• TASK INSTRUCTIONS: The answer is a single figure: how many lines below contain the word "SessionMgr".

• TASK DATA:
*-*-*

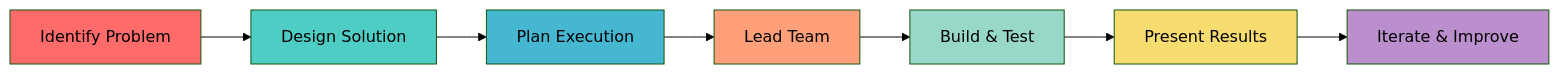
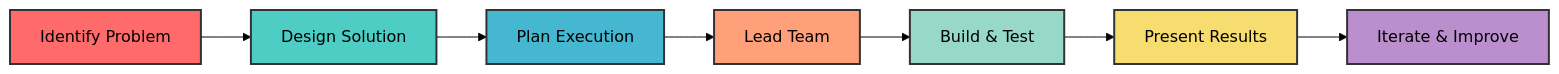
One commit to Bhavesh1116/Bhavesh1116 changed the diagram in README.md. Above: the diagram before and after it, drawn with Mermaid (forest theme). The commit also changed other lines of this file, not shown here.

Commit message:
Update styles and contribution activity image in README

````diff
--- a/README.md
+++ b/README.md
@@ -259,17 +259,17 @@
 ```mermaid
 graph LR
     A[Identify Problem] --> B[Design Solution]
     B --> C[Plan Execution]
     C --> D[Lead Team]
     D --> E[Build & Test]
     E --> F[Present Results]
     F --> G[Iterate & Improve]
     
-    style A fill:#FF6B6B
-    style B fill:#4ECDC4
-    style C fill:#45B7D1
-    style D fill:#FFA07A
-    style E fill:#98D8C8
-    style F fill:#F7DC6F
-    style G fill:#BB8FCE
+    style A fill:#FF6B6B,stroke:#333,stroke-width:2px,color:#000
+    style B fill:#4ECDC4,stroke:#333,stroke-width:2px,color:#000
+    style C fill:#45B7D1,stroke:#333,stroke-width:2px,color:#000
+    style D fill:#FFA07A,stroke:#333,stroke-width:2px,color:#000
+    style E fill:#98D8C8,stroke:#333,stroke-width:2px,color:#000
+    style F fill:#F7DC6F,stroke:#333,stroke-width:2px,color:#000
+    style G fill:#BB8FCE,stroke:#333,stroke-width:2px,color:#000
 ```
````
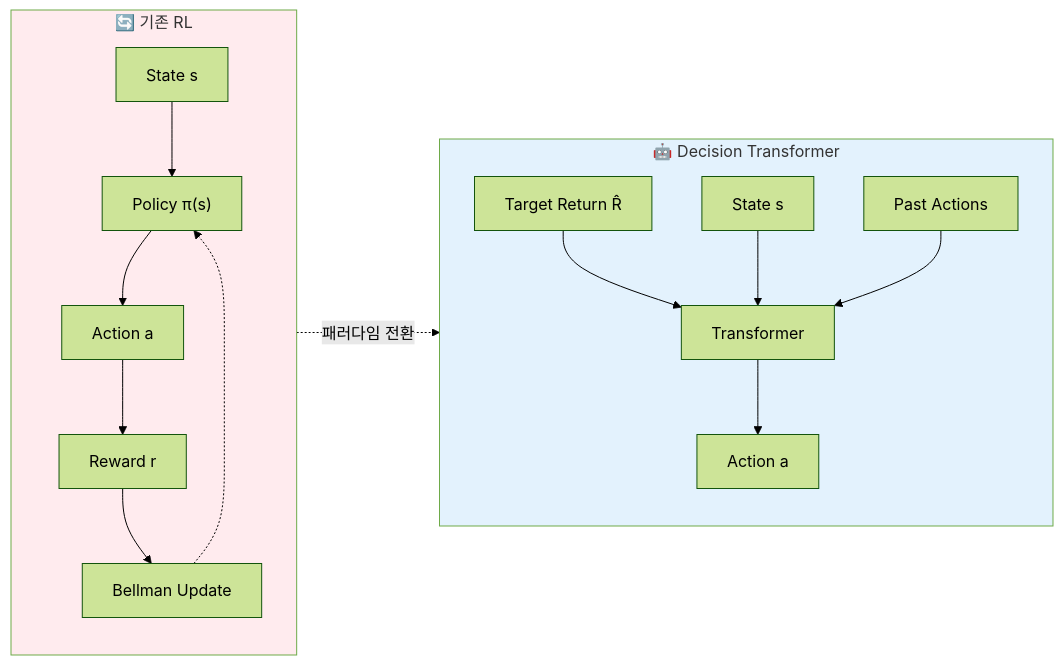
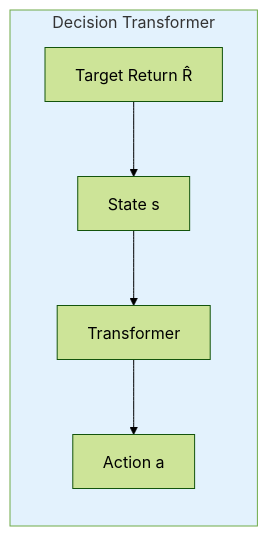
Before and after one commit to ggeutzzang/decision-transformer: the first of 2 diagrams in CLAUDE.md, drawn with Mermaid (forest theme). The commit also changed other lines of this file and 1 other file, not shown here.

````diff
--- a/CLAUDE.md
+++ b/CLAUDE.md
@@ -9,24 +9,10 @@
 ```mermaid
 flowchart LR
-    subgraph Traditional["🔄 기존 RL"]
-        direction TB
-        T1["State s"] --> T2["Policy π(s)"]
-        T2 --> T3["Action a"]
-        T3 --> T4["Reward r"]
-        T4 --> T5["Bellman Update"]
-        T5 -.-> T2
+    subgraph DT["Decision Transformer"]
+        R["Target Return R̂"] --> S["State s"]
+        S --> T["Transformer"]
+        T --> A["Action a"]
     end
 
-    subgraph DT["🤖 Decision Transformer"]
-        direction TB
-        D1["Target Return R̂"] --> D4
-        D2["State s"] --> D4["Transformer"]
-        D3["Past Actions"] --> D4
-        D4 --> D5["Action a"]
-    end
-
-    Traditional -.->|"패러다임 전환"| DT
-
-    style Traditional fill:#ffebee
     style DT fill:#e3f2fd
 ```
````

*-*-*

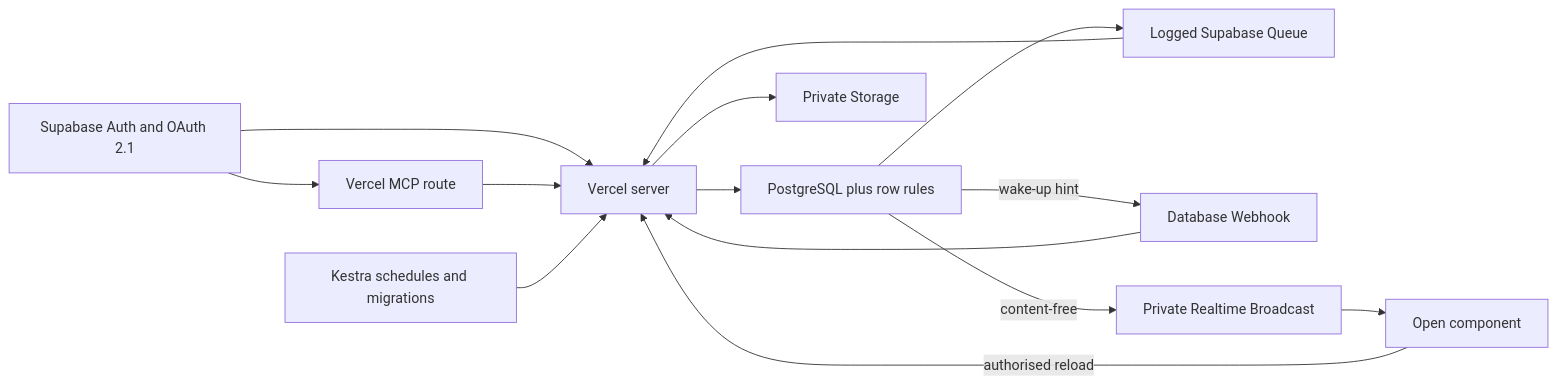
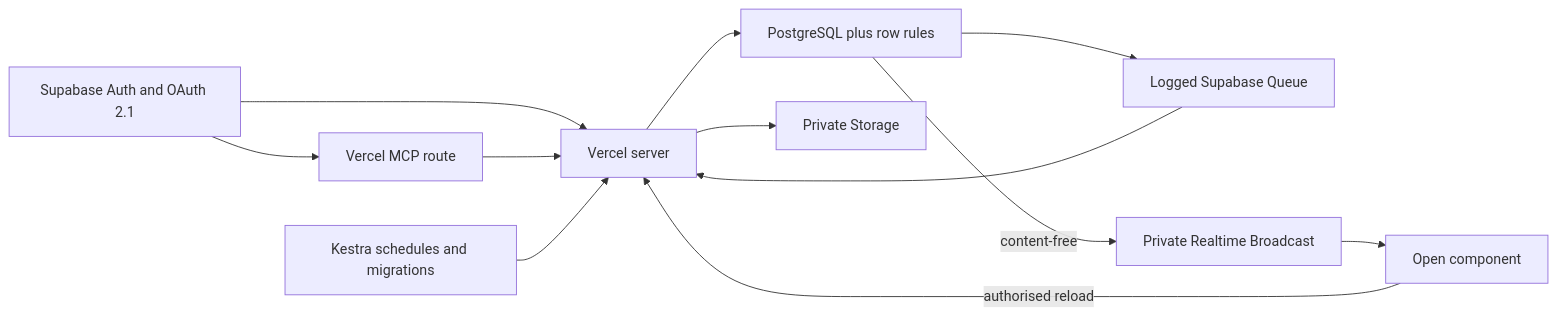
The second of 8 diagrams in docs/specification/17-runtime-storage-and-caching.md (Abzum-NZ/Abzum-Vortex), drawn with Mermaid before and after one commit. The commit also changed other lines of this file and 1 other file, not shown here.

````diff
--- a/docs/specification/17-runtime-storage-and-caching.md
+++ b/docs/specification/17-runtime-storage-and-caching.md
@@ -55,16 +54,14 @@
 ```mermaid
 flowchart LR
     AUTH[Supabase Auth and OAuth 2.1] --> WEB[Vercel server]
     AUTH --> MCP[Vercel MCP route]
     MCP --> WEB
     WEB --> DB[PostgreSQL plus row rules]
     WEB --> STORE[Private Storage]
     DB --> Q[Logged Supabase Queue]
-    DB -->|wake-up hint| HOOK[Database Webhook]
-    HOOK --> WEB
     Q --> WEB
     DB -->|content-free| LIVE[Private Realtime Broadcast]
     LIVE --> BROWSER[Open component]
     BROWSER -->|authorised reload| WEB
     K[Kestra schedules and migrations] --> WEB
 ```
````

*-*-*

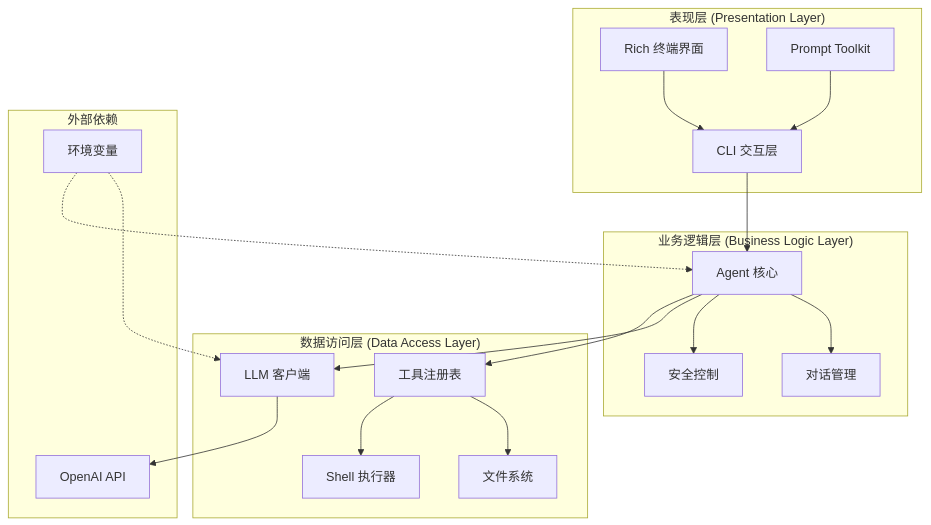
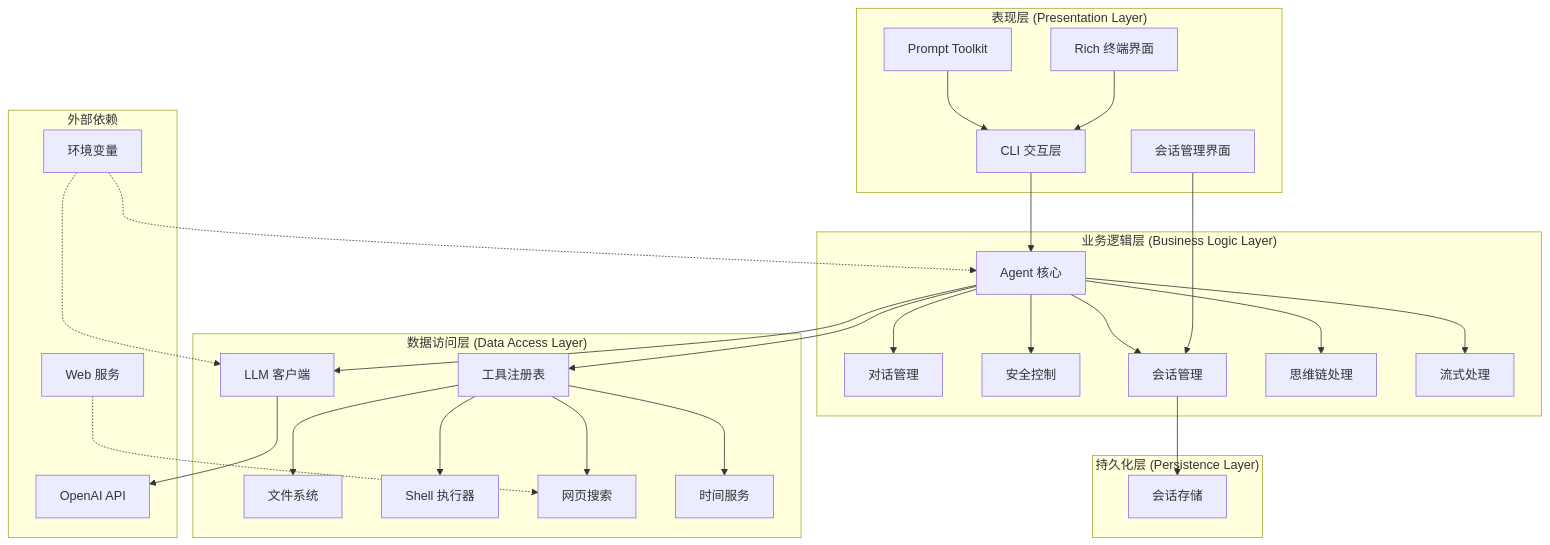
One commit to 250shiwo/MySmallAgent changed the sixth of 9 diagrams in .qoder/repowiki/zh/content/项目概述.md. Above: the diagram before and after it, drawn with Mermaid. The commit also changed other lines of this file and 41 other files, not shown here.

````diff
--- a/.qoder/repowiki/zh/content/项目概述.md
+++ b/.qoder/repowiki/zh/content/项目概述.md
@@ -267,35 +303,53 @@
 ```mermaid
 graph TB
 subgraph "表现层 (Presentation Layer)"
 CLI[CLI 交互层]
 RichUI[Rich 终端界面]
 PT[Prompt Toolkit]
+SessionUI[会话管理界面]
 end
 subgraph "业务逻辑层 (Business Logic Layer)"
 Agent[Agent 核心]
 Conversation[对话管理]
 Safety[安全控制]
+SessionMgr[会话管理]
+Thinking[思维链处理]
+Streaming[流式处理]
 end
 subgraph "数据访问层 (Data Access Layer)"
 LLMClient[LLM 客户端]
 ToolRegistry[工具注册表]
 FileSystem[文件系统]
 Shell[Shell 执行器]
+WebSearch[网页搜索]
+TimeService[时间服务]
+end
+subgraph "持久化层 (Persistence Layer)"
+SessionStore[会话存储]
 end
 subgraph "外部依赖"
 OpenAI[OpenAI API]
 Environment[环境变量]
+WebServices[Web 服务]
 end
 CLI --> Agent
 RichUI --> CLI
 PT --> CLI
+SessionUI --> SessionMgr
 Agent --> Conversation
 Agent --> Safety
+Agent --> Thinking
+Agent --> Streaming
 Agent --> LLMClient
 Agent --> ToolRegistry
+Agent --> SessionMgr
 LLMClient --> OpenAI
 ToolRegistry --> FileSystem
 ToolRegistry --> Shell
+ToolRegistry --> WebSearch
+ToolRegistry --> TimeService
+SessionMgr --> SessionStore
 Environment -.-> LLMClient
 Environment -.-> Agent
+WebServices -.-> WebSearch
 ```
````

*-*-*

• RESULT OF THE TASK: 4